Georgia Mae Bishop
Spirits of the Dance
Annie Joy Edwards
Garsington Opera Chorus
The English Concert
Sets and costumes
Music commands silence while she tells the story of Orfeo, the son of Apollo, god of music.
Revellers celebrate the wedding day of Orfeo and Euridice.
Orfeo rejoices in his union with Euridice. A messenger arrives with the terrible news that Euridice has been bitten by a snake and has died. Orfeo despairs and then resolves that he will rescue Euridice from the underworld.
Hope accompanies Orfeo to the gateway of the underworld, which is guarded by Charon. At first, Orfeo’s music fails to charm Charon but eventually he is lulled to sleep and Orfeo is able to pass him by.
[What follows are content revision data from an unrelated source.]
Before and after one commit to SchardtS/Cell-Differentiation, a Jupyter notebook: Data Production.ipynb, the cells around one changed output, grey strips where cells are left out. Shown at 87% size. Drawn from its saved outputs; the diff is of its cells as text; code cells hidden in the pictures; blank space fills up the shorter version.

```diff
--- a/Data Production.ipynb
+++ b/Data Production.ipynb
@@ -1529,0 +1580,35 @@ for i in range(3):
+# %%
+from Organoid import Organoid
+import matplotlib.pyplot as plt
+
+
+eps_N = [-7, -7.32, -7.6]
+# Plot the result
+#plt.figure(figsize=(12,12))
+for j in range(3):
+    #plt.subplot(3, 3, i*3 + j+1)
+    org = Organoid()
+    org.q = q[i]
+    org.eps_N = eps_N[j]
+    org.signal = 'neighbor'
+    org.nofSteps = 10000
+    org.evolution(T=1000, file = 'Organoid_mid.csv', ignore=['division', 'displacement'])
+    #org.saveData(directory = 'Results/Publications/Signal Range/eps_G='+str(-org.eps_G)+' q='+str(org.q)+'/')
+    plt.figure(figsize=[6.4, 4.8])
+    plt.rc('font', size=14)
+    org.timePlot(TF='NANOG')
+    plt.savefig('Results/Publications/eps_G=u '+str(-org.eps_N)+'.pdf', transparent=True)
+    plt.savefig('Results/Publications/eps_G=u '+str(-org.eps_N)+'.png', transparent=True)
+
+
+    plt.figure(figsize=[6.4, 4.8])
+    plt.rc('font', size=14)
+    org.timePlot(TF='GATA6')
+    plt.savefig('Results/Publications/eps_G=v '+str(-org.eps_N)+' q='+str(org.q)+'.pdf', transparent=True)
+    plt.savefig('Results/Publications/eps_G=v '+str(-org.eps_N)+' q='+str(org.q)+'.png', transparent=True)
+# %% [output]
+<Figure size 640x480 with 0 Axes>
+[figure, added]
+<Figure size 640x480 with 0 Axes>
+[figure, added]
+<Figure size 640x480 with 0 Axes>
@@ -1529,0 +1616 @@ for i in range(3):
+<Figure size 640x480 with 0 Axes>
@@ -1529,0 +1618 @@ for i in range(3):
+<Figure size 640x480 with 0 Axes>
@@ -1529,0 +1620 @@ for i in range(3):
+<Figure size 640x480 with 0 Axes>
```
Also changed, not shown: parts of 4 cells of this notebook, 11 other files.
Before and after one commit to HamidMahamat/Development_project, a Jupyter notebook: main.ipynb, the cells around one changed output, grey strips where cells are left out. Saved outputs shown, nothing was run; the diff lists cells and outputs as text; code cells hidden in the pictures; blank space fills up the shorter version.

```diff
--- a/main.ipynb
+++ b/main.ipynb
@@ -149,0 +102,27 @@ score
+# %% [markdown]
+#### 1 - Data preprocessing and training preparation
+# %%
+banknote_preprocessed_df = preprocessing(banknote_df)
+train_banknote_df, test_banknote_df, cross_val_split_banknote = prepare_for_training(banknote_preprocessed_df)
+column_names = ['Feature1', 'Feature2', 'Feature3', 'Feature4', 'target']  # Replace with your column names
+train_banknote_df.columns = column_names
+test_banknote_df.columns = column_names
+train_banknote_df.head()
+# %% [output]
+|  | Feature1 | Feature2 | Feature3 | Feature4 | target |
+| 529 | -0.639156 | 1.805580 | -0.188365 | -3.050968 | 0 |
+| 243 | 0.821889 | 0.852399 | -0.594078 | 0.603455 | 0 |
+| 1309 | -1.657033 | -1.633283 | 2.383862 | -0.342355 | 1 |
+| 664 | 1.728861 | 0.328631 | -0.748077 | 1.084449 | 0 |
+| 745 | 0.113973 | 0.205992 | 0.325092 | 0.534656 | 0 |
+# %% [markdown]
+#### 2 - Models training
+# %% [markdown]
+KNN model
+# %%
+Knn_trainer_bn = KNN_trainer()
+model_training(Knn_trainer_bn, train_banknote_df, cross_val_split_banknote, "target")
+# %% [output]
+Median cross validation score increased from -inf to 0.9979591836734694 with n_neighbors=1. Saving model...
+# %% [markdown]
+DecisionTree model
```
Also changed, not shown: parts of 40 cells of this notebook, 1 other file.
Proserpina, queen of the underworld, is moved by Orfeo’s music and begs Pluto, king of the underworld, to release Euridice. Pluto agrees, on condition that Orfeo neither speaks to her nor turns around to look at her while leading her back. As they travel, Orfeo doubts that Euridice is really behind him and is unable to resist turning to look. Euridice is taken from him for the second time and Orfeo is forced to return to his own world.
Consumed by grief, Orfeo renounces all women. His father, Apollo, takes pity on him and offers him a life in the heavens, making music for immortality.
A grand fusion of musical traditions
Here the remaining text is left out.